Task to carry out: Work out how many lines in the data include the string "renewcommand"; reply with that number alone.

========

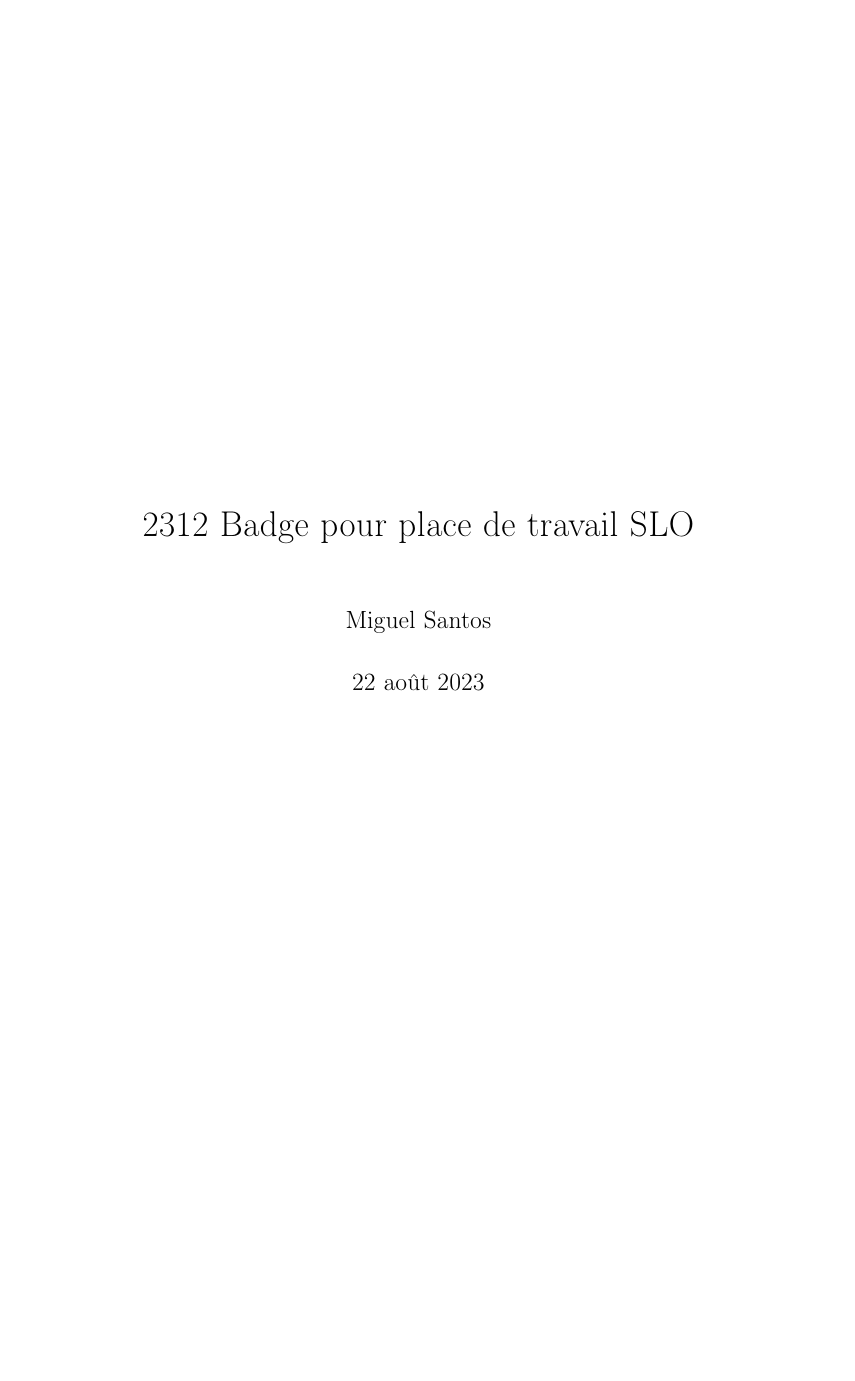
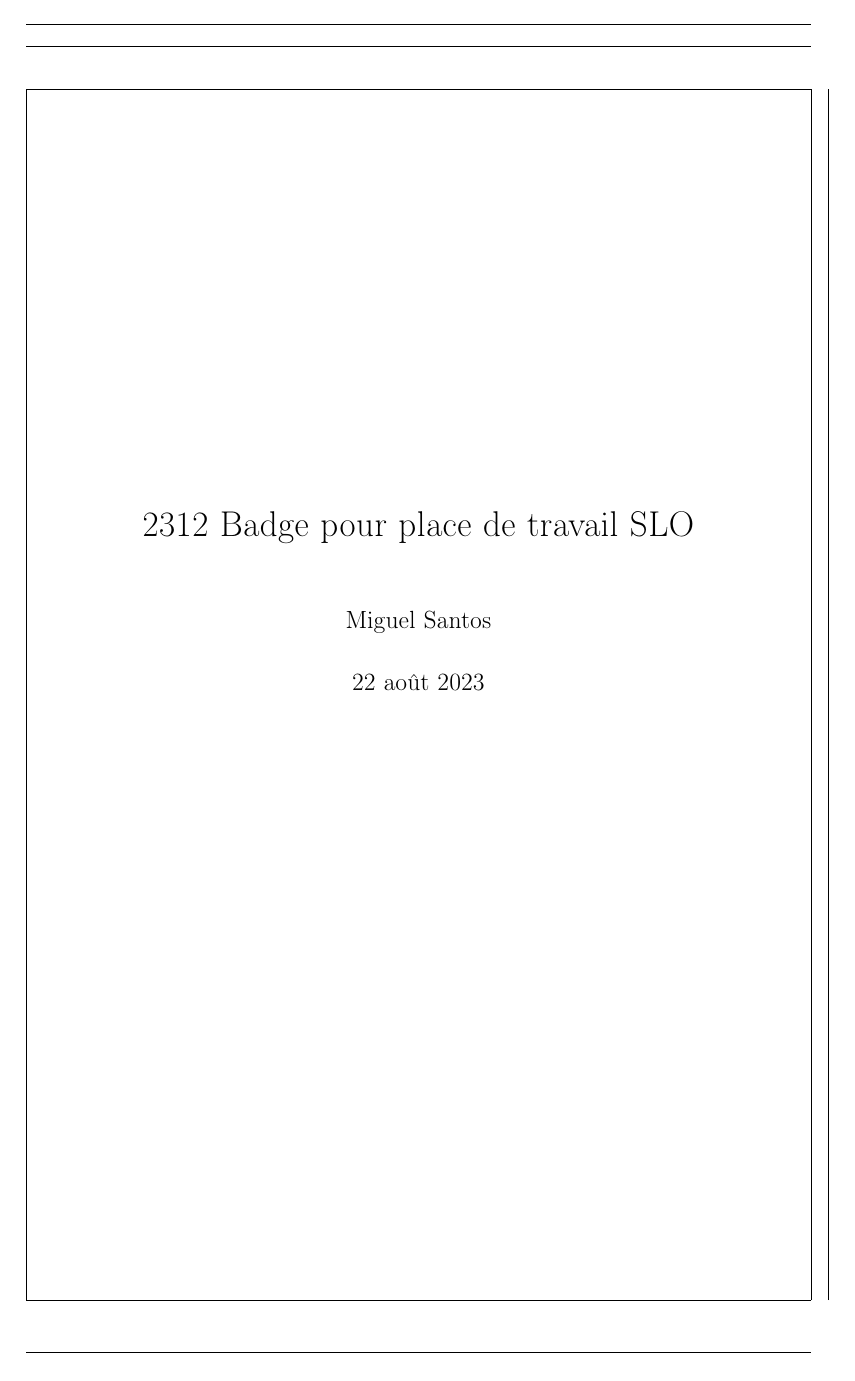
Before and after one commit to Miguel-SLO/2312_BadgePlace, a LaTeX document (doc/rapport/2312_BadgePlace.tex, which reads doc/rapport/2312_Packages.sty, doc/rapport/2312_Styles.sty): page 1 of 9 before the commit and page 1 of 10 after it. Compiled offline with pdfLaTeX.

Commit message:
MAJ styles et bibtex

```diff
--- a/doc/rapport/2312_Packages.sty
+++ b/doc/rapport/2312_Packages.sty
@@ -9,7 +9,7 @@
 \usepackage[french]{babel}
 
 % Document style
-\usepackage{geometry}
+\usepackage[showframe]{geometry}
 
 % Images related packages
 \usepackage{graphicx}
@@ -28,3 +28,5 @@
 \usepackage[explicit]{titlesec}
 \usepackage{titletoc}
 \usepackage{tocloft}
+
+\usepackage[nottoc, notlof, notlot]{tocbibind}
--- a/doc/rapport/2312_Styles.sty
+++ b/doc/rapport/2312_Styles.sty
@@ -11,7 +14,7 @@
 	top=25mm,
 	bottom=25mm
 }
-
+\pretolerance=150
 % Title page informations
 \title{2312 Badge pour place de travail SLO}
 \date{\today}
@@ -39,11 +42,12 @@
 		\raggedleft
 		\hfill{\Huge#1}\\ % Font size for title
 		\vspace{0pt} % Space between text and line
-		\rule{\dimexpr\textwidth-\chapnumb\relax}{0.4pt}
+		\rule{\dimexpr\textwidth-\chapnumb\relax}{0.5pt}
 	}
 }
 
 \titlespacing*{\chapter}{0pt}{10pt}{10pt} % Space on left, before and after chapter
 
-\renewcommand{\cfttoctitlefont}{\Large\bfseries\centering} % Format du titre "Table des matières"
-\renewcommand{\cftaftertoctitle}{\hfill} % Espacement après le titre
+% Table of content title formating
+\renewcommand{\cfttoctitlefont}{\Large\bfseries\centering}
+\renewcommand{\cftaftertoctitle}{\hfill} % Space after TOC title
```
Also changed, not shown: doc/rapport/2312_BadgePlace.tex (+4 -0 lines), doc/rapport/2312_Sections/2312_Pre-etude.tex (+4 -4 lines), doc/rapport/2312_BadgePlace.bbl (added), doc/rapport/2312_BadgePlace.pdf, doc/rapport/2312_Sections/2312_Annexes.tex (line endings or trailing spaces), doc/rapport/2312_Styles.sty (3 more changed lines), 6 other files.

========

Final answer: 4